If an entry holds a picture, drop the picture and restate the rest word for word.

---------- Records to process ----------

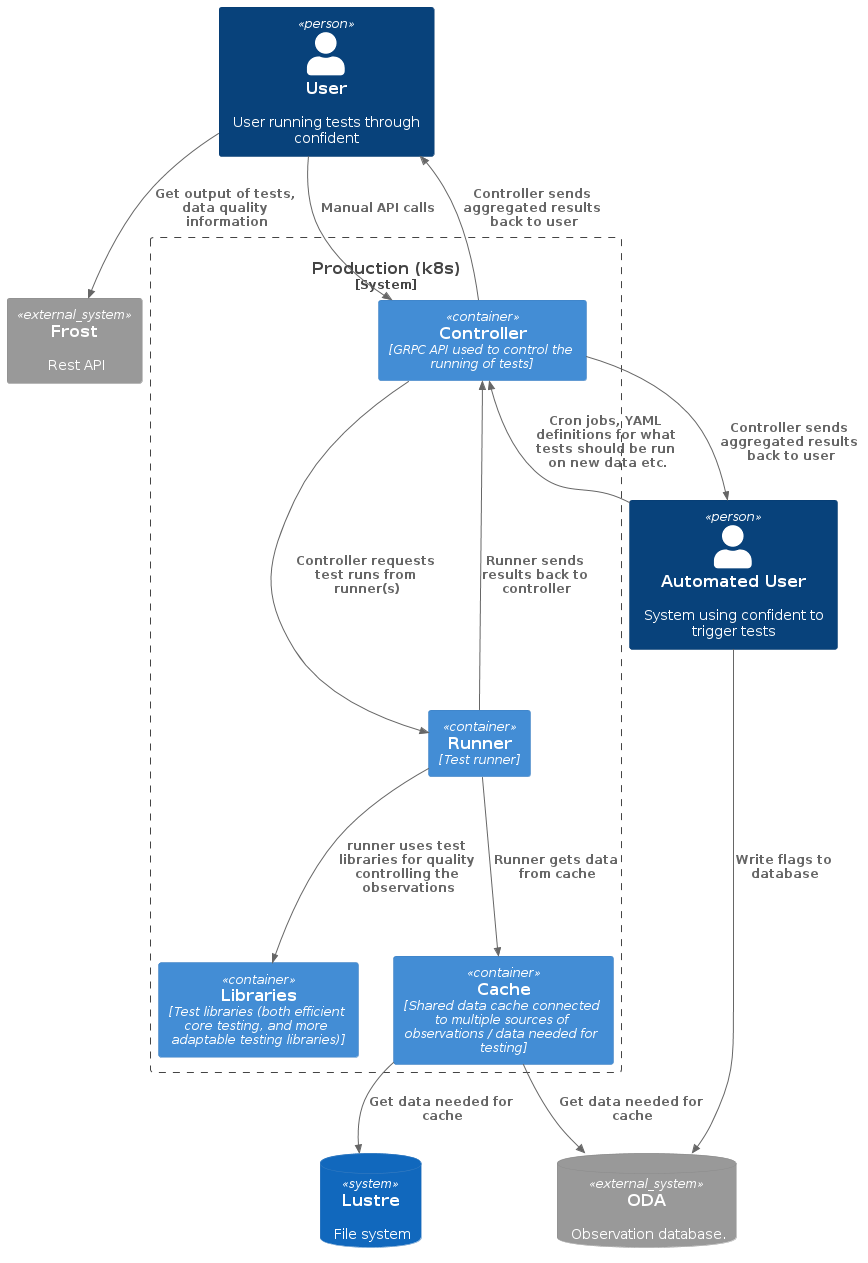
metno/rove keeps this PlantUML diagram as docs/Confident_Context.png. Above is the earlier version.
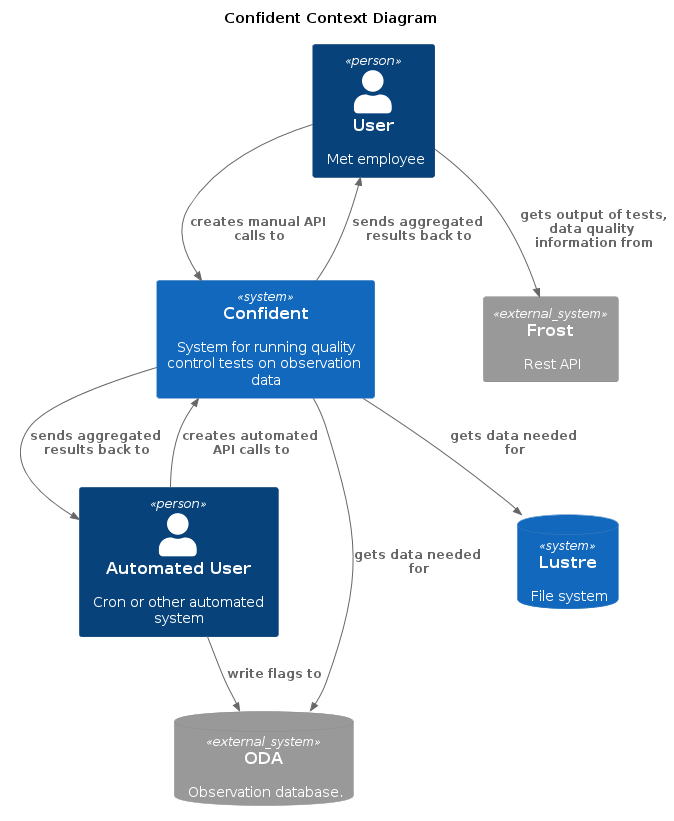
After the change.

Commit message:
update c4 diagrams, and the requirements

Diff of the diagram source:
```diff
@@ -3,31 +3,25 @@
 
 LAYOUT_TOP_DOWN()
 
-Person(user, "User", "User running tests through confident")
-Person(automated_user, "Automated User", "System using confident to trigger tests")
+title
+  Confident Context Diagram
+end title
 
+Person(user, "User", "Met employee")
+Person(automated_user, "Automated User", "Cron or other automated system")
+
+System(confident, "Confident", "System for running quality control tests on observation data")
 System_Ext(frost, "Frost", "Rest API")
 SystemDb_Ext(oda, "ODA", "Observation database.")
 SystemDb(lustre, "Lustre", "File system")
 
-System_Boundary(K8s, "Production (k8s)") {
-  Container(controller, "Controller", "GRPC API used to control the running of tests")
-  Container(runner, "Runner", "Test runner")
-  Container(libraries, "Libraries", "Test libraries (both efficient core testing, and more adaptable testing libraries)")
-  Container(cache, "Cache", "Shared data cache connected to multiple sources of observations / data needed for testing")
-}
+Rel(user, confident, "creates manual API calls to")
+Rel(confident, user, "sends aggregated results back to")
+Rel(automated_user, confident, "creates automated API calls to")
+Rel(confident, automated_user, "sends aggregated results back to")
 
-Rel(controller, runner, "Controller requests test runs from runner(s)")
-Rel(runner, controller, "Runner sends results back to controller")
-Rel(runner, libraries, "runner uses test libraries for quality controlling the observations")
-Rel(runner, cache, "Runner gets data from cache")
-Rel(controller, automated_user, "Controller sends aggregated results back to user")
-Rel(controller, user, "Controller sends aggregated results back to user")
-Rel(automated_user, oda, "Write flags to database")
-
-Rel(user, controller, "Manual API calls")
-Rel(automated_user, controller, "Cron jobs, YAML definitions for what tests should be run on new data etc.")
-Rel(cache, oda, "Get data needed for cache")
-Rel(cache, lustre, "Get data needed for cache")
-Rel(user, frost, "Get output of tests, data quality information")
+Rel(confident, oda, "gets data needed for")
+Rel(automated_user, oda, "write flags to")
+Rel(confident, lustre, "gets data needed for")
+Rel(user, frost, "gets output of tests, data quality information from")
 @enduml
```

----------

--- The answer ---
metno/rove keeps this PlantUML diagram as docs/Confident_Context.png. Above is the earlier version.
After the change.

Commit message:
update c4 diagrams, and the requirements

Diff of the diagram source:
```diff
@@ -3,31 +3,25 @@
 
 LAYOUT_TOP_DOWN()
 
-Person(user, "User", "User running tests through confident")
-Person(automated_user, "Automated User", "System using confident to trigger tests")
+title
+  Confident Context Diagram
+end title
 
+Person(user, "User", "Met employee")
+Person(automated_user, "Automated User", "Cron or other automated system")
+
+System(confident, "Confident", "System for running quality control tests on observation data")
 System_Ext(frost, "Frost", "Rest API")
 SystemDb_Ext(oda, "ODA", "Observation database.")
 SystemDb(lustre, "Lustre", "File system")
 
-System_Boundary(K8s, "Production (k8s)") {
-  Container(controller, "Controller", "GRPC API used to control the running of tests")
-  Container(runner, "Runner", "Test runner")
-  Container(libraries, "Libraries", "Test libraries (both efficient core testing, and more adaptable testing libraries)")
-  Container(cache, "Cache", "Shared data cache connected to multiple sources of observations / data needed for testing")
-}
+Rel(user, confident, "creates manual API calls to")
+Rel(confident, user, "sends aggregated results back to")
+Rel(automated_user, confident, "creates automated API calls to")
+Rel(confident, automated_user, "sends aggregated results back to")
 
-Rel(controller, runner, "Controller requests test runs from runner(s)")
-Rel(runner, controller, "Runner sends results back to controller")
-Rel(runner, libraries, "runner uses test libraries for quality controlling the observations")
-Rel(runner, cache, "Runner gets data from cache")
-Rel(controller, automated_user, "Controller sends aggregated results back to user")
-Rel(controller, user, "Controller sends aggregated results back to user")
-Rel(automated_user, oda, "Write flags to database")
-
-Rel(user, controller, "Manual API calls")
-Rel(automated_user, controller, "Cron jobs, YAML definitions for what tests should be run on new data etc.")
-Rel(cache, oda, "Get data needed for cache")
-Rel(cache, lustre, "Get data needed for cache")
-Rel(user, frost, "Get output of tests, data quality information")
+Rel(confident, oda, "gets data needed for")
+Rel(automated_user, oda, "write flags to")
+Rel(confident, lustre, "gets data needed for")
+Rel(user, frost, "gets output of tests, data quality information from")
 @enduml
```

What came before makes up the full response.